++++ DATA PROVIDED

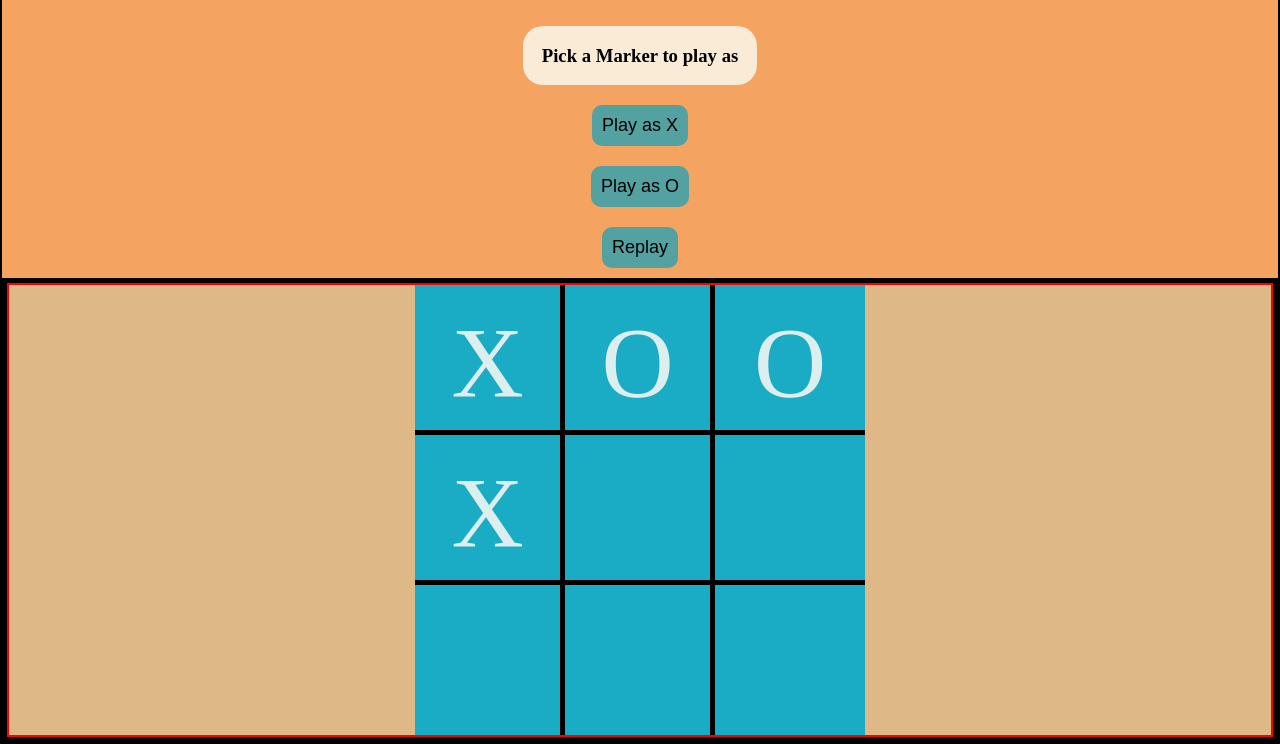
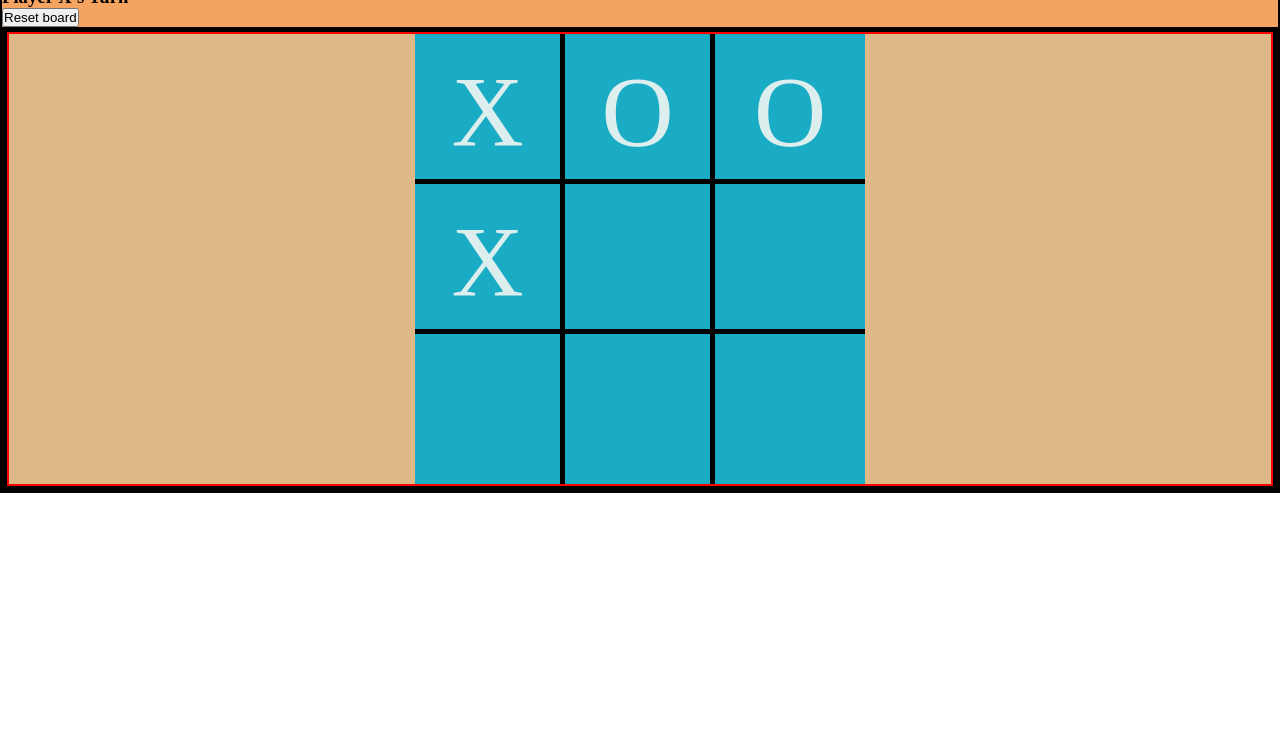
Before and after one commit to dkavla/TicTacToeJS, a plain HTML site: page index.html in a window 1280 px wide. Shown: the part 152-896 px from the top of the page. After the commit the page ends 800 px from the top, so only its background shows below. Drawn offline with Linux system fonts and the light colour scheme.

Commit message:
Remove Player buttons and add reset button

```diff
--- a/index.html
+++ b/index.html
@@ -9,11 +9,9 @@
 <body>
     <h1>Tic-Tac-Toe</h1>
     <div class="container">
-        <div class="btn-container">
-            <h3 class="header-intro">Pick a Marker to play as</h3>
-            <button class="player1">Play as X</button>
-            <button class="player2">Play as O</button>
-            <button class="replay">Replay</button>
+        <div class="status-container">
+            <h3 class="turn">Player X's Turn</h3>
+            <button class="reset">Reset board</button>
         </div>
         <div class="board-container">
 
```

++++++++

TASK STATEMENT:
Restate all of the data word for word and include no pictures.

RESULT OF THE EXERCISE:
Before and after one commit to dkavla/TicTacToeJS, a plain HTML site: page index.html in a window 1280 px wide. Shown: the part 152-896 px from the top of the page. After the commit the page ends 800 px from the top, so only its background shows below. Drawn offline with Linux system fonts and the light colour scheme.

Commit message:
Remove Player buttons and add reset button

```diff
--- a/index.html
+++ b/index.html
@@ -9,11 +9,9 @@
 <body>
     <h1>Tic-Tac-Toe</h1>
     <div class="container">
-        <div class="btn-container">
-            <h3 class="header-intro">Pick a Marker to play as</h3>
-            <button class="player1">Play as X</button>
-            <button class="player2">Play as O</button>
-            <button class="replay">Replay</button>
+        <div class="status-container">
+            <h3 class="turn">Player X's Turn</h3>
+            <button class="reset">Reset board</button>
         </div>
         <div class="board-container">
 
```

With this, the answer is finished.